***** INFORMATION SUPPLIED

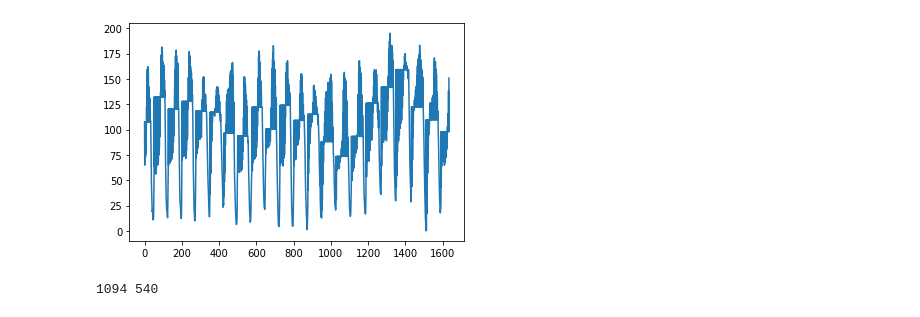
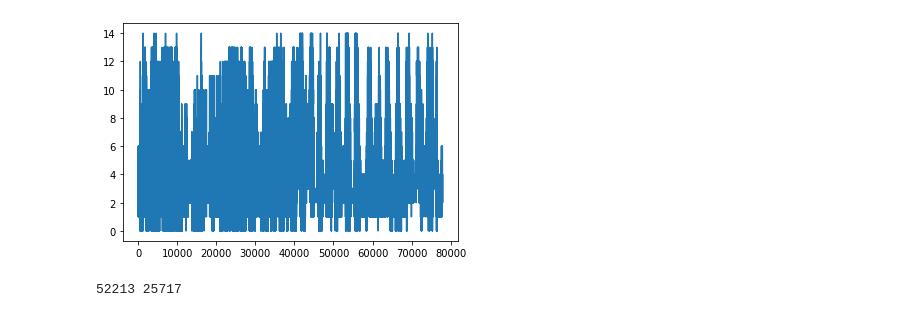
Before and after one commit to niekdonk/ML, a Jupyter notebook: time_series3.ipynb, the cells around one changed output. Drawn from its saved outputs; the diff is of its cells as text; code cells hidden in the pictures.

Commit message:
different dataset tryout

```diff
--- a/time_series3.ipynb
+++ b/time_series3.ipynb
@@ -1,24 +1,24 @@
 # %%
 #https://machinelearningmastery.com/time-series-prediction-lstm-recurrent-neural-networks-python-keras/
 
 import pandas
 import numpy
 import matplotlib.pyplot as plt
 import math
 from keras.models import Sequential
 from keras.layers import Dense
 from keras.layers import LSTM
 from sklearn.preprocessing import MinMaxScaler
 from sklearn.metrics import mean_squared_error
 
 # load the dataset
-dataframe = pandas.read_csv('vermogen_laadpalen.csv', usecols=['value'])
+dataframe = pandas.read_csv('bezette_parkeerplaatsen.csv', usecols=['value'])
 dataset = dataframe.values
 
 plt.plot(dataset)
 plt.show()
 # %% [output]
-[figure, old version]
+[figure, new version]
 # %%
 # fix random seed for reproducibility
 numpy.random.seed(7)
@@ -28,11 +28,12 @@ scaler = MinMaxScaler(feature_range=(0, 1))
 dataset = scaler.fit_transform(dataset)
 # %%
 # split into train and test sets
-train_size = len(dataset)
-train = dataset[0:train_size,:]
-print(len(train))
+train_size = int(len(dataset) * 0.67)
+test_size = len(dataset) - train_size
+train, test = dataset[0:train_size,:], dataset[train_size:len(dataset),:]
+print(len(train), len(test))
 # %% [output]
-1094 540
+52213 25717
 # %%
 # convert an array of values into a dataset matrix
 def create_dataset(dataset, look_back=1):
```
Also changed, not shown: parts of 5 cells of this notebook, 1 other file.
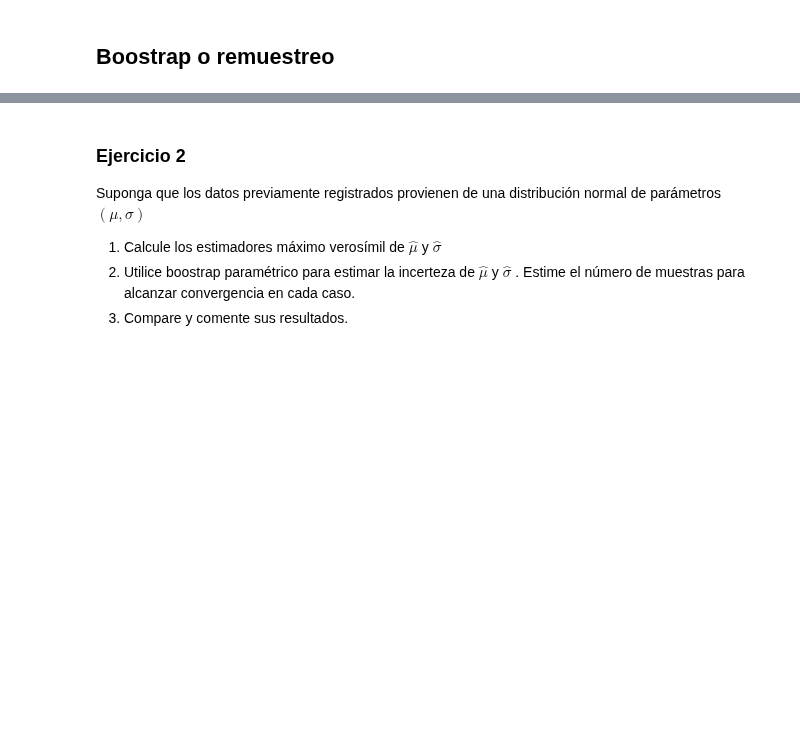
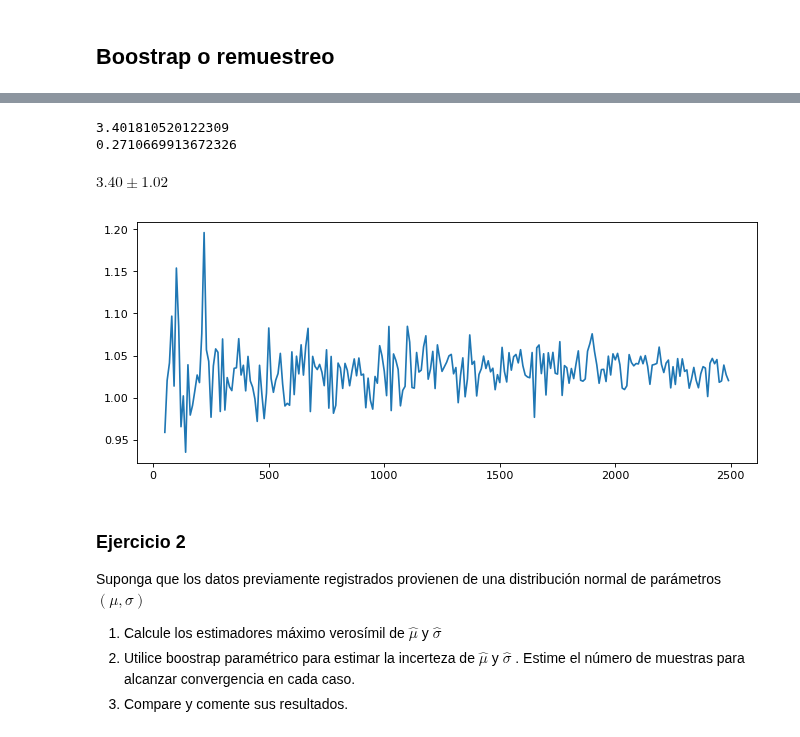
Before and after one commit to estebantejeda/INFO274, a Jupyter notebook: lab5/Laboratorio5.ipynb, the cells around one changed output, grey strips where cells are left out. Drawn from its saved outputs; the diff is of its cells as text; code cells hidden in the pictures; blank space fills up the shorter version.

```diff
--- a/lab5/Laboratorio5.ipynb
+++ b/lab5/Laboratorio5.ipynb
@@ -49,3 +67,36 @@ $\displaystyle 11.65 \pm 1.04$
+# %%
+m = statistics.stdev(datos)
+print(m)
+b=2500
+step=10
+rng1 =  list(range(50,b,step))
+
+mm = 0
+mn =[]
+bkn=[]
+for i in rng1:
+    mn=[]
+    for i in range(i):
+        dat = np.random.choice(list(datos),size=n,replace=True)
+        mn.append(statistics.stdev(dat))
+    var = statistics.variance(mn)
+    bkn.append(1.96*math.sqrt(var))
+
+var = statistics.variance(mn)
+print(var)
+rango = 1.96*math.sqrt(var)
+display(Math('%0.2f \pm %0.2f' % (m, rango )))
+# %% [output]
+3.401810520122309
+0.2710669913672326
+$\displaystyle 3.40 \pm 1.02$
+# %%
+fig, ax = plt.subplots(1, 1, figsize=(10, 4), dpi=80)
+rng2 = np.array(range(50,b))
+ax.plot(rng1,bkn)
+plt.show()
+# %% [output]
+[figure, added]
 # %% [markdown]
 ### Ejercicio 2
 
```
Also changed, not shown: parts of 5 cells of this notebook.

**********

**EXERCISE GOAL**
Say how many lines in the entries contain the string "ipynb". Nothing else belongs in the reply.

**ANSWER SPACE**
6